Work instructions: Retype each entry below exactly as it stands.
── Source data
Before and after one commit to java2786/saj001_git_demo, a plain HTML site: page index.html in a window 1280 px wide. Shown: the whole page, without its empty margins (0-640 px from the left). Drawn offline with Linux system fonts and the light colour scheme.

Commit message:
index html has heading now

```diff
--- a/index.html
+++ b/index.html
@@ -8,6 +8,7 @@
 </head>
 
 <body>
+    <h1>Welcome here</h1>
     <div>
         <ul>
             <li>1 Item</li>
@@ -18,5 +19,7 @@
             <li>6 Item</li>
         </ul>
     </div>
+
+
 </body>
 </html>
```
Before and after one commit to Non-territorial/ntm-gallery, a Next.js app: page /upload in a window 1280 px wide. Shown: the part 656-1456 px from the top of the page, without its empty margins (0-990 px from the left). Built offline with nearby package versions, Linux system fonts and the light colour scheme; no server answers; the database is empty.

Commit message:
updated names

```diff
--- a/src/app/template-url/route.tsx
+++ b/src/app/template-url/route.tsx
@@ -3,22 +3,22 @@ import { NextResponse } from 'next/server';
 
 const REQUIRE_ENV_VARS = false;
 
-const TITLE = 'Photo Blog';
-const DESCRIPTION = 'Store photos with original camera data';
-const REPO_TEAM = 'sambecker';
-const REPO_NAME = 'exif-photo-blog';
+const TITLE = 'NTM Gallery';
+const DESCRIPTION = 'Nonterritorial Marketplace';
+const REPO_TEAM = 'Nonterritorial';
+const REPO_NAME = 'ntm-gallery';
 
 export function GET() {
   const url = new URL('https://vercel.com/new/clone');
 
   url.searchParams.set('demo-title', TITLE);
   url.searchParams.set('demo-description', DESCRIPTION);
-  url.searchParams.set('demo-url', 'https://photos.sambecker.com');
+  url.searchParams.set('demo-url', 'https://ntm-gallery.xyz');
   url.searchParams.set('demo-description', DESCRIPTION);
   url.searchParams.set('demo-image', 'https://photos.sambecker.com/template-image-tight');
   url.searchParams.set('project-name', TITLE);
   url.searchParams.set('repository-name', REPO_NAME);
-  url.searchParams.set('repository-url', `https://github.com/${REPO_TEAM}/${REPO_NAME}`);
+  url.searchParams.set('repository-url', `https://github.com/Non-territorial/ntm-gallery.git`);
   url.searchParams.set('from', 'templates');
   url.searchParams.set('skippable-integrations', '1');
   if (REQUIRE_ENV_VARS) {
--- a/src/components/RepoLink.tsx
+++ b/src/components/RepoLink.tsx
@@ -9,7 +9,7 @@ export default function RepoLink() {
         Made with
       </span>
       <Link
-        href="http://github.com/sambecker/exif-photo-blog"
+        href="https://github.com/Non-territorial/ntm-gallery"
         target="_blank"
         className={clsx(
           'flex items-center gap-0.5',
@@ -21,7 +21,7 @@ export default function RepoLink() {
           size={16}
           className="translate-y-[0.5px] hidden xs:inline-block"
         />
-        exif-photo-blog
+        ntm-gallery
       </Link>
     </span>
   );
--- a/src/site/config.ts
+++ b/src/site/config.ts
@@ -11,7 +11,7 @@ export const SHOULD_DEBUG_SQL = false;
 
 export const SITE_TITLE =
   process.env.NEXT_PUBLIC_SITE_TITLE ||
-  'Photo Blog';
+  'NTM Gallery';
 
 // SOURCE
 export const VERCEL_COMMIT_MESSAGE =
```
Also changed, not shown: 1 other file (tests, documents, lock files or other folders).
────
Response area:
Before and after one commit to java2786/saj001_git_demo, a plain HTML site: page index.html in a window 1280 px wide. Shown: the whole page, without its empty margins (0-640 px from the left). Drawn offline with Linux system fonts and the light colour scheme.

Commit message:
index html has heading now

```diff
--- a/index.html
+++ b/index.html
@@ -8,6 +8,7 @@
 </head>
 
 <body>
+    <h1>Welcome here</h1>
     <div>
         <ul>
             <li>1 Item</li>
@@ -18,5 +19,7 @@
             <li>6 Item</li>
         </ul>
     </div>
+
+
 </body>
 </html>
```
Before and after one commit to Non-territorial/ntm-gallery, a Next.js app: page /upload in a window 1280 px wide. Shown: the part 656-1456 px from the top of the page, without its empty margins (0-990 px from the left). Built offline with nearby package versions, Linux system fonts and the light colour scheme; no server answers; the database is empty.

Commit message:
updated names

```diff
--- a/src/app/template-url/route.tsx
+++ b/src/app/template-url/route.tsx
@@ -3,22 +3,22 @@ import { NextResponse } from 'next/server';
 
 const REQUIRE_ENV_VARS = false;
 
-const TITLE = 'Photo Blog';
-const DESCRIPTION = 'Store photos with original camera data';
-const REPO_TEAM = 'sambecker';
-const REPO_NAME = 'exif-photo-blog';
+const TITLE = 'NTM Gallery';
+const DESCRIPTION = 'Nonterritorial Marketplace';
+const REPO_TEAM = 'Nonterritorial';
+const REPO_NAME = 'ntm-gallery';
 
 export function GET() {
   const url = new URL('https://vercel.com/new/clone');
 
   url.searchParams.set('demo-title', TITLE);
   url.searchParams.set('demo-description', DESCRIPTION);
-  url.searchParams.set('demo-url', 'https://photos.sambecker.com');
+  url.searchParams.set('demo-url', 'https://ntm-gallery.xyz');
   url.searchParams.set('demo-description', DESCRIPTION);
   url.searchParams.set('demo-image', 'https://photos.sambecker.com/template-image-tight');
   url.searchParams.set('project-name', TITLE);
   url.searchParams.set('repository-name', REPO_NAME);
-  url.searchParams.set('repository-url', `https://github.com/${REPO_TEAM}/${REPO_NAME}`);
+  url.searchParams.set('repository-url', `https://github.com/Non-territorial/ntm-gallery.git`);
   url.searchParams.set('from', 'templates');
   url.searchParams.set('skippable-integrations', '1');
   if (REQUIRE_ENV_VARS) {
--- a/src/components/RepoLink.tsx
+++ b/src/components/RepoLink.tsx
@@ -9,7 +9,7 @@ export default function RepoLink() {
         Made with
       </span>
       <Link
-        href="http://github.com/sambecker/exif-photo-blog"
+        href="https://github.com/Non-territorial/ntm-gallery"
         target="_blank"
         className={clsx(
           'flex items-center gap-0.5',
@@ -21,7 +21,7 @@ export default function RepoLink() {
           size={16}
           className="translate-y-[0.5px] hidden xs:inline-block"
         />
-        exif-photo-blog
+        ntm-gallery
       </Link>
     </span>
   );
--- a/src/site/config.ts
+++ b/src/site/config.ts
@@ -11,7 +11,7 @@ export const SHOULD_DEBUG_SQL = false;
 
 export const SITE_TITLE =
   process.env.NEXT_PUBLIC_SITE_TITLE ||
-  'Photo Blog';
+  'NTM Gallery';
 
 // SOURCE
 export const VERCEL_COMMIT_MESSAGE =
```
Also changed, not shown: 1 other file (tests, documents, lock files or other folders).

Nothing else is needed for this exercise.